Mike Jaffe

I was a simulation sports addict as a kid. It started in middle school when my dad introduced me to his 1965 APBA football game. I loved "watching" Gale Sayers do his stuff, and it quickly led to my purchase of the current seasons of basketball, baseball and football. Eventually, I found Strat-O-Matic and purchased one of their early DOS versions of baseball. I loved draft-o-matic and played lots of made-up seasons.

In high school, I founded an APBA pro basketball league. It lasted until we went to college but was my first taste of sim leagues as competition. The '94 strike soured my love of baseball for a while, but the summer of '98 brought me back. I played that season as a solitary replay. But with the discovery of the Internet while at college, I found other crazies and started a new league.

The Indiana Baseball League started in 2000, using the 1999 card set. It has now been almost seven years and we're still running strong. In the past two years, we've expanded into a new entity known as the IBL universe. I'm not sure how the idea started, but I became interested in retro leagues. We decided it would be pretty cool to relieve baseball history and add to our current-season team. The first step was the Pre-IBL (PIBL), which was a retro league started in 1946. DiMaggio, Williams and Feller joined the current stars as a part of IBL history. This summer, we added another branch with a 1978 retro league called the XIBL (Gen X). I was born in 1978, so it was a great place to start another league. We are cruising along toward a league history that will include 1946 to the present. Maybe someday we'll get back to Cobb, Ruth and Johnson.

Needless to say, I spend more than my share of hours on looking at the careers of players long since retired.
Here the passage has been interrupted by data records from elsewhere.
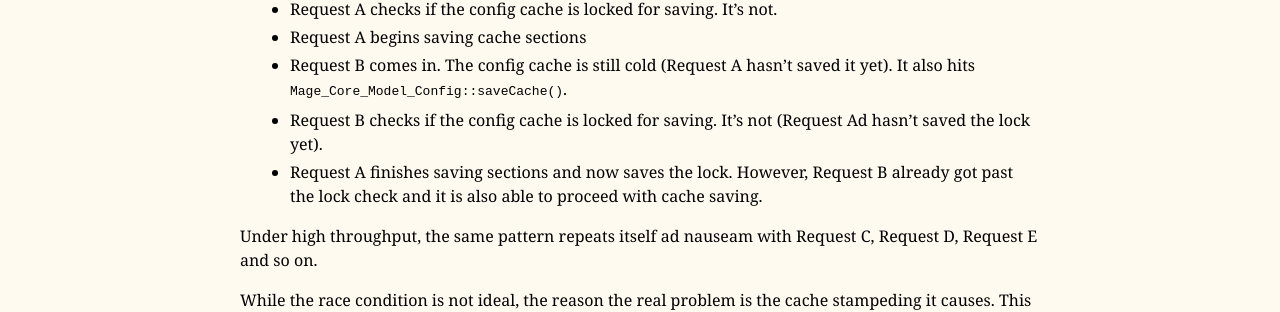
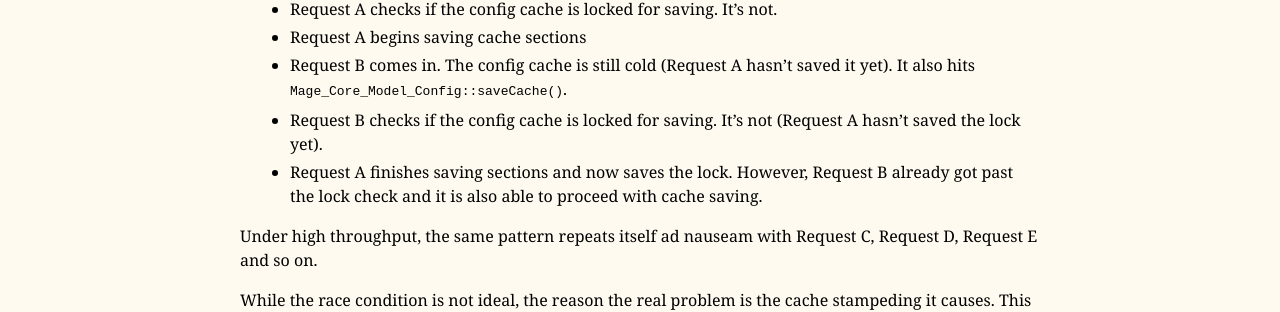
Before and after one commit to mpchadwick/mpchadwick.github.io, a Jekyll site: the page built from _posts/2017-10-30-magento-1-config-cache-stampeding-race-condition.md, in a window 1280 px wide and 900 px high, scrolled down 1987 px. Shown: the part 151-463 px from the top of the window. Built offline with Jekyll 4.4.1, drawn with Linux system fonts in a browser that asks for light colours; comment, search, counter and statistics services are not loaded.

Commit message:
Fix typo

```diff
--- a/_posts/2017-10-30-magento-1-config-cache-stampeding-race-condition.md
+++ b/_posts/2017-10-30-magento-1-config-cache-stampeding-race-condition.md
@@ -91,7 +91,7 @@ Due to these faulty locking mechanics, the following race condition is possible.
 - Request A checks if the config cache is locked for saving. It's not.
 - Request A begins saving cache sections
 - Request B comes in. The config cache is still cold (Request A hasn't saved it yet). It also hits `Mage_Core_Model_Config::saveCache()`.
-- Request B checks if the config cache is locked for saving. It's not (Request Ad hasn't saved the lock yet).
+- Request B checks if the config cache is locked for saving. It's not (Request A hasn't saved the lock yet).
 - Request A finishes saving sections and now saves the lock. However, Request B already got past the lock check and it is also able to proceed with cache saving.
 
 Under high throughput, the same pattern repeats itself ad nauseam with Request C, Request D, Request E and so on.
```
In the past few weeks, I've traded for Virgil Trucks and Chipper Jones while drafting George Brett, Bobby Grich and Dwayne Washington. We've also taken the Sports Guy to heart and designed a tiered Hall of Fame to honor our greats.

Any time I mention this to my wife, I get the "You're talking to your pretend friends, right?" line.
Jeff Spencer